Not every song has to be about hating your school, dropping out of it, blowing it up, etc. On this lilting soul ballad from Al's smartness-endorsing Explores Your Mind, he gives us a perfect expression of that "hey, we got along pretty well when we had to sit through biology class together now that it’s summer let's hit it" feeling. The song's mood of elegiac absence and regret suggests maybe he had the wrong read on the situation. "Wondering where they've gone / School days," he sings, holding on to "schoooool" like those bygone hours in the bio-lab were Eden itself.
Steely Dan, "My Old School"
Most school songs don't get specific about which school they're mad at, the assumption being that all schooling is a universally hellish experience. But leave it to the boogie-rock brainiacs in Steely Dan to write a song that namedrops Bard College (where they met) and William and Mary (where the heroine in the song might have to go after a pot bust gets her kicked off campus). The venomous joy with which Donald Fagen promises never to go back up to his old school suggests the Bard Alumni Committee need not include him in future donor solicitation mailings.

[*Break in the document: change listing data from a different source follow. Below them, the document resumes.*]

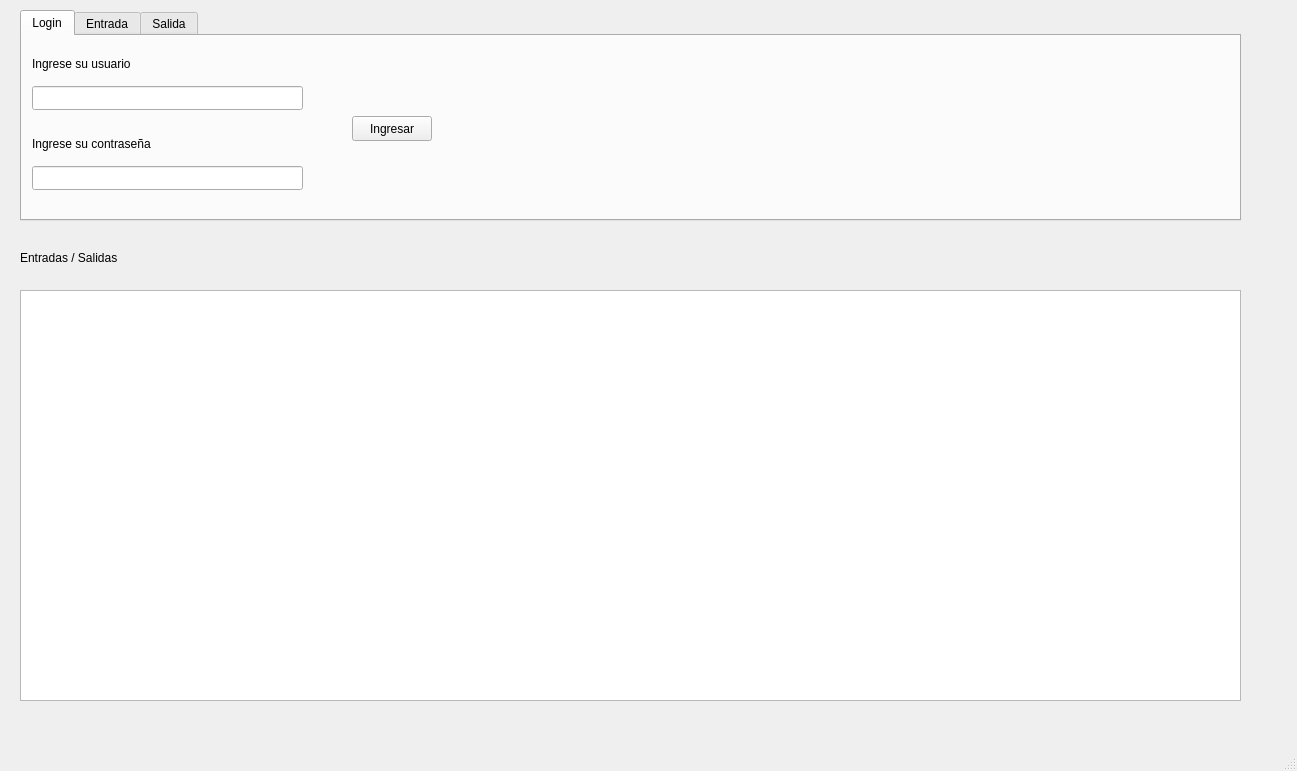
The window that Proyecto_Copeco/cframe.ui (DavidZelaya12/Proyecto_Copeco) describes before a commit, drawn with Qt 5.
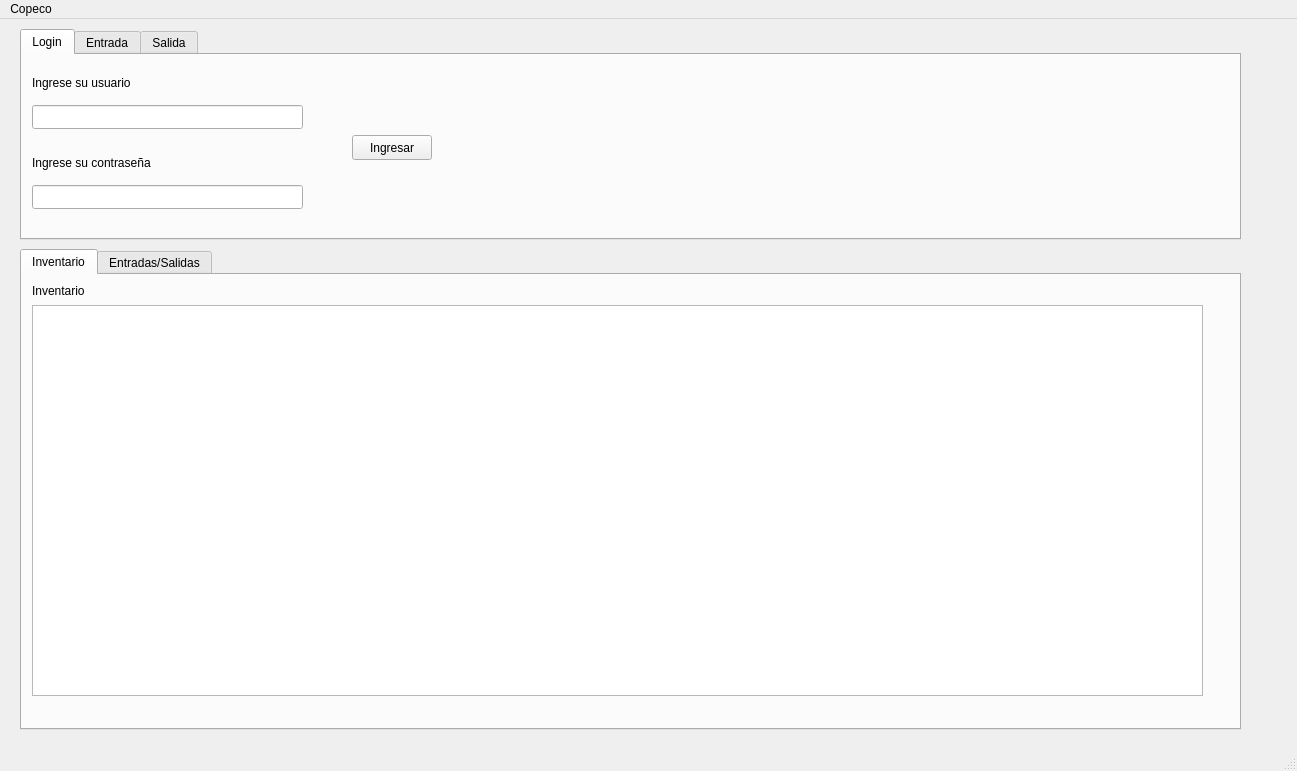
The same window after the commit. The open tabs and pages were chosen to show the change.

Commit message: Cambios en el GUI

The edit to the form file:
```diff
--- a/Proyecto_Copeco/cframe.ui
+++ b/Proyecto_Copeco/cframe.ui
@@ -363,26 +363,57 @@
      </widget>
     </widget>
    </widget>
-   <widget class="QStackedWidget" name="stackedWidget">
+   <widget class="QTabWidget" name="TabMostrar">
     <property name="geometry">
      <rect>
-      <x>10</x>
+      <x>20</x>
       <y>230</y>
-      <width>1241</width>
+      <width>1221</width>
       <height>481</height>
      </rect>
     </property>
     <property name="currentIndex">
      <number>0</number>
     </property>
-    <widget class="QWidget" name="page">
+    <widget class="QWidget" name="">
+     <attribute name="title">
+      <string>Inventario</string>
+     </attribute>
+     <widget class="QLabel" name="label_2">
+      <property name="geometry">
+       <rect>
+        <x>10</x>
+        <y>6</y>
+        <width>171</width>
+        <height>20</height>
+       </rect>
+      </property>
+      <property name="text">
+       <string>Inventario</string>
+      </property>
+     </widget>
      <widget class="QTableWidget" name="TableInventario">
       <property name="geometry">
        <rect>
         <x>10</x>
-        <y>50</y>
-        <width>1211</width>
-        <height>411</height>
+        <y>30</y>
+        <width>1171</width>
+        <height>391</height>
+       </rect>
+      </property>
+     </widget>
+    </widget>
+    <widget class="QWidget" name="tab_5">
+     <attribute name="title">
+      <string>Entradas/Salidas</string>
+     </attribute>
+     <widget class="QTableWidget" name="TablesEntradas">
+      <property name="geometry">
+       <rect>
+        <x>10</x>
+        <y>30</y>
+        <width>1171</width>
+        <height>391</height>
        </rect>
       </property>
      </widget>
@@ -396,32 +427,7 @@
        </rect>
       </property>
       <property name="text">
-       <string>Inventario Actual</string>
-      </property>
-     </widget>
-    </widget>
-    <widget class="QWidget" name="page_2">
-     <widget class="QTableWidget" name="TableEntradasySalidas">
-      <property name="geometry">
-       <rect>
-        <x>10</x>
-        <y>60</y>
-        <width>1221</width>
-        <height>411</height>
-       </rect>
-      </property>
-     </widget>
-     <widget class="QLabel" name="label_2">
-      <property name="geometry">
-       <rect>
-        <x>10</x>
-        <y>20</y>
-        <width>171</width>
-        <height>16</height>
-       </rect>
-      </property>
-      <property name="text">
-       <string>Entradas / Salidas</string>
+       <string>Entradas/Salidas</string>
       </property>
      </widget>
     </widget>
@@ -436,6 +442,12 @@
      <height>25</height>
     </rect>
    </property>
+   <widget class="QMenu" name="menuCopeco">
+    <property name="title">
+     <string>Copeco</string>
+    </property>
+   </widget>
+   <addaction name="menuCopeco"/>
   </widget>
   <widget class="QStatusBar" name="statusbar"/>
  </widget>
```
Left out of the diff: 6 changed lines with no effect on the pictures. The commit also changes 3 other files.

Every kid's worst nightmare. You've soldiered through an arduous day of learning, you're ready to get outside for a little dodgeball or four-square or, if you're Kurt Cobain, forlorn cigarette smoking away from all the other kids. Then the announcement comes over the loudspeaker: "No Recess!" In this punk-metal maelstrom from Bleach, Nirvana turn those hot, excited final seconds before the bell in Alice Cooper's "School's Out" into a brick wall, as a mean, swirling guitar and circular rhythm pull Kurt into the sinkhole of fait accompli: eternal school! "Just my luck," he sings in perfect, existentially screwed burnout voice.
Jonathan Richman, "That Summer Feeling"
This wonderful geek-folk reflection on lost youth is all about recapturing that idyllic moment from Big Star's "Thirteen," long after you've grown up and forgotten how simple life can be: "When even fourth grade starts lookin' good." In characteristic Richman fashion he lays on lush, fragrant images of summer's impending arrival thicker than sunblock on a Swedish exchange student: the water fountain at the park, the cool of the pond, the smell of the lawn, the Oldsmobile with the top down on it, the flat of the land with the crop down it. "It's gonna haunt you," the 33-year-old Richman warns us in his eternal-boy croon over a slow, inviting strum and bonfire-bongos. And it can free you too.